The Japanese cabinet has approved legislation which will allow commercial nuclear power plants to operate longer as part of plans for a nuclear power comeback to tackle greenhouse gas emissions and energy security concerns.
Japan will introduce a new system to grant additional operating extensions every ten years after thirty years of service
In December 2022, Japan adopted a new energy policy promoting greater use of nuclear power as it seeks to ensure a stable power supply amid global fuel shortages and to reduce carbon emissions.
The government adopted a plan to maximize the use of nuclear energy, including accelerating restarts of halted reactors, prolonging the operational life of aging plants and development of next-generation reactors to replace those designated for decommissioning.
Japan has adopted a new energy policy promoting greater use of nuclear power to ensure a stable supply and reduce carbon emissions
Before Fukushima-Daiichi, Japan’s fleet of 54 nuclear plants generated about 30% of the country’s electricity.

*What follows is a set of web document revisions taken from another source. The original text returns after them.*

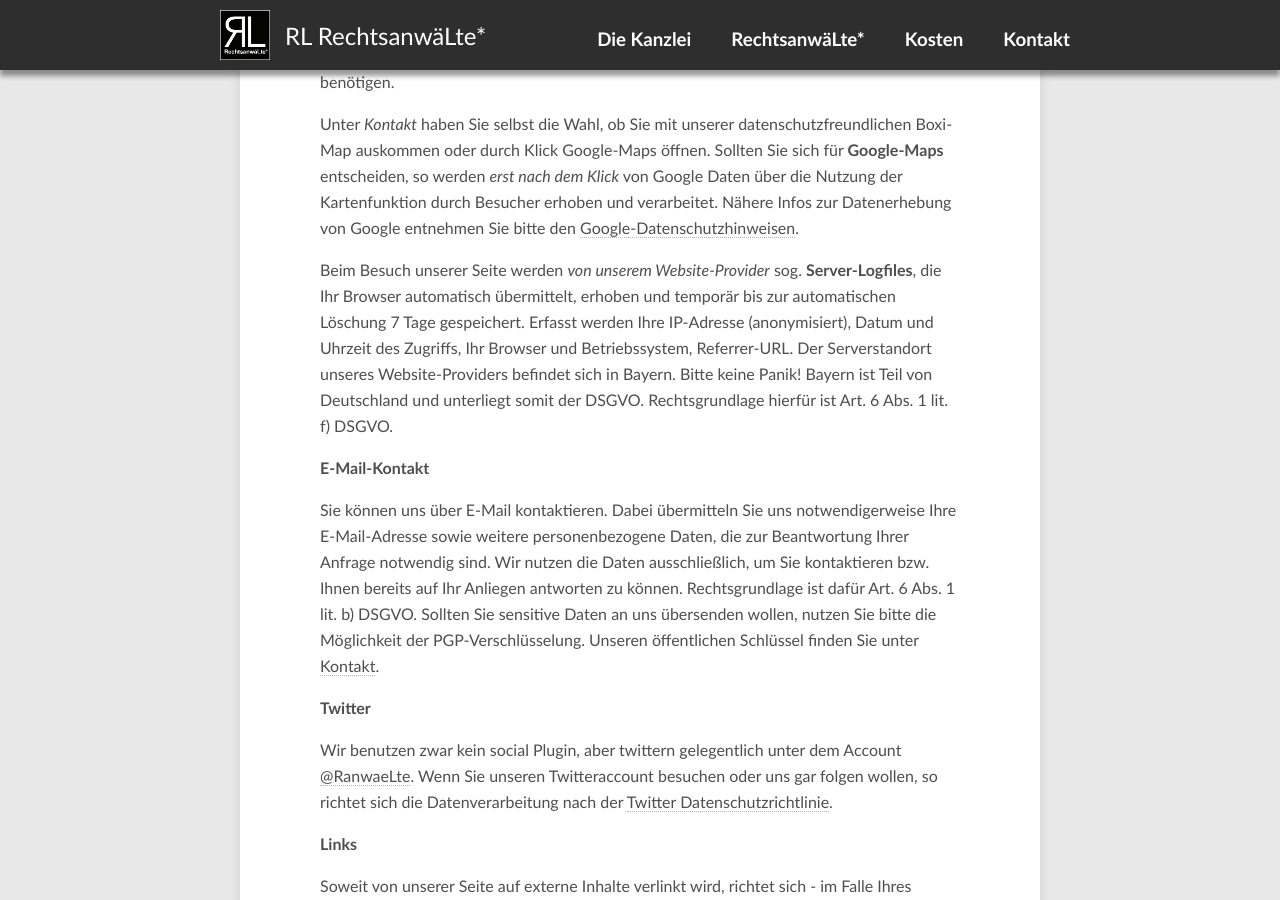
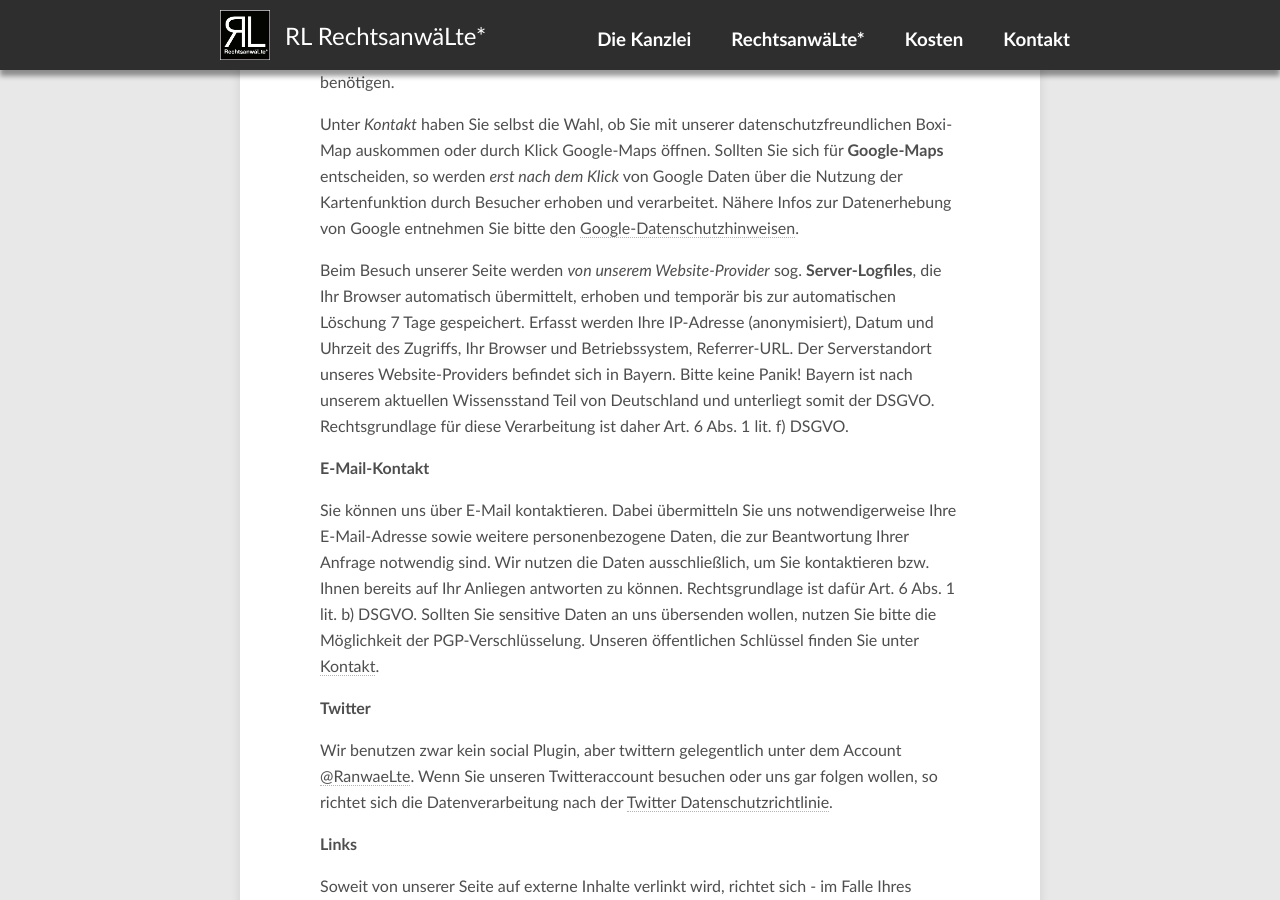
Before and after one commit to mi5-77/rl-rechtsanwaelte.de, a Jekyll site: the page built from datenschutzerklaerung.md, in a window 1280 px wide and 900 px high, scrolled down 811 px. Built offline with Jekyll 4.4.1, drawn with Linux system fonts in a browser that asks for light colours.

Commit message:
Update datenschutzerklaerung.md

```diff
--- a/datenschutzerklaerung.md
+++ b/datenschutzerklaerung.md
@@ -26,7 +26,7 @@ Datenschutz nehmen wir sehr ernst, daher erheben wir selbst keine Daten über Ih
 
 Unter *Kontakt* haben Sie selbst die Wahl, ob Sie mit unserer datenschutzfreundlichen Boxi-Map auskommen oder durch Klick Google-Maps öffnen. Sollten Sie sich für **Google-Maps** entscheiden, so werden *erst nach dem Klick* von Google Daten über die Nutzung der Kartenfunktion durch Besucher erhoben und verarbeitet. Nähere Infos zur Datenerhebung von Google entnehmen Sie bitte den [Google-Datenschutzhinweisen](https://policies.google.com/privacy?hl=de).
 
-Beim Besuch unserer Seite werden *von unserem Website-Provider* sog. **Server-Logfiles**, die Ihr Browser automatisch übermittelt, erhoben und temporär bis zur automatischen Löschung 7 Tage gespeichert. Erfasst werden Ihre IP-Adresse (anonymisiert), Datum und Uhrzeit des Zugriffs, Ihr Browser und Betriebssystem, Referrer-URL. Der Serverstandort unseres Website-Providers befindet sich in Bayern. Bitte keine Panik! Bayern ist Teil von Deutschland und unterliegt somit der DSGVO. Rechtsgrundlage hierfür ist Art. 6 Abs. 1 lit. f) DSGVO.
+Beim Besuch unserer Seite werden *von unserem Website-Provider* sog. **Server-Logfiles**, die Ihr Browser automatisch übermittelt, erhoben und temporär bis zur automatischen Löschung 7 Tage gespeichert. Erfasst werden Ihre IP-Adresse (anonymisiert), Datum und Uhrzeit des Zugriffs, Ihr Browser und Betriebssystem, Referrer-URL. Der Serverstandort unseres Website-Providers befindet sich in Bayern. Bitte keine Panik! Bayern ist nach unserem aktuellen Wissensstand Teil von Deutschland und unterliegt somit der DSGVO. Rechtsgrundlage für diese Verarbeitung ist daher Art. 6 Abs. 1 lit. f) DSGVO.
 
 **E-Mail-Kontakt**
 
```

According to the International Atomic Energy Agency that figure was 7.2% in 2021.
Anti-nuclear sentiment and safety concerns increased in Japan after Fukushima and restart approvals under stricter safety standards have been slow.

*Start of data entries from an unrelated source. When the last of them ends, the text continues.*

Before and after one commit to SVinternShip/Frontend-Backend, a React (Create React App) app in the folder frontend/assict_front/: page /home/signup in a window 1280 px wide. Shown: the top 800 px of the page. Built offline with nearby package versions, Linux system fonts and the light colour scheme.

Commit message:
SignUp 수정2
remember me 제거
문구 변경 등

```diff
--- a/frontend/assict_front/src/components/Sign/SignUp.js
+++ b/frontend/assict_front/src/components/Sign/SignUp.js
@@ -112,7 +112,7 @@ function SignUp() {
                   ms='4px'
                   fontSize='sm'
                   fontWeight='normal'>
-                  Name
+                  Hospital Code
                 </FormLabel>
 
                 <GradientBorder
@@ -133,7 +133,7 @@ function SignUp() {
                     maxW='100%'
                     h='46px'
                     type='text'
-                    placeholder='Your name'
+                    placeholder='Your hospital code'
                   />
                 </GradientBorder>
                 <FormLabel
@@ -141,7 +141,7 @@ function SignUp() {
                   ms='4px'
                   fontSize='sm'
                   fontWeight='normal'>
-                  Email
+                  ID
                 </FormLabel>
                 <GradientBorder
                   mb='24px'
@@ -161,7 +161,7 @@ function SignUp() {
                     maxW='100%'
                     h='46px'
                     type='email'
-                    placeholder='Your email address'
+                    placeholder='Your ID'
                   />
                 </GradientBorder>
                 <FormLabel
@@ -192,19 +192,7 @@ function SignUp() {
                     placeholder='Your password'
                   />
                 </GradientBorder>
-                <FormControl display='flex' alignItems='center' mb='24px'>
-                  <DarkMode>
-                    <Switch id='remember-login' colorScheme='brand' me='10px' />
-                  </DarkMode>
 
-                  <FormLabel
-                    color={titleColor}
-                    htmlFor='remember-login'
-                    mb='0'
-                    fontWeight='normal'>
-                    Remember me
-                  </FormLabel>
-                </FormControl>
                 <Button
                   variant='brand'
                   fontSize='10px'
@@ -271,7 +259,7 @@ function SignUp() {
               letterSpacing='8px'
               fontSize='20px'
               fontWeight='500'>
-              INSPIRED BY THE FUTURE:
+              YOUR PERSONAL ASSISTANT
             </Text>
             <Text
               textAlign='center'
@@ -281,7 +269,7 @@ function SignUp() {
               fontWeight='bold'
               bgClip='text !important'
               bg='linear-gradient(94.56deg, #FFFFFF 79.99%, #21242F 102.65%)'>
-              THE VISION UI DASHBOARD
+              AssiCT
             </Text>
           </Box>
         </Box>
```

According to the Tokyo-based Japan Atomic Industrial Forum, operators have applied for restarts at 27 reactors in the past decade. Seventeen have passed safety checks and only 10 have resumed operations.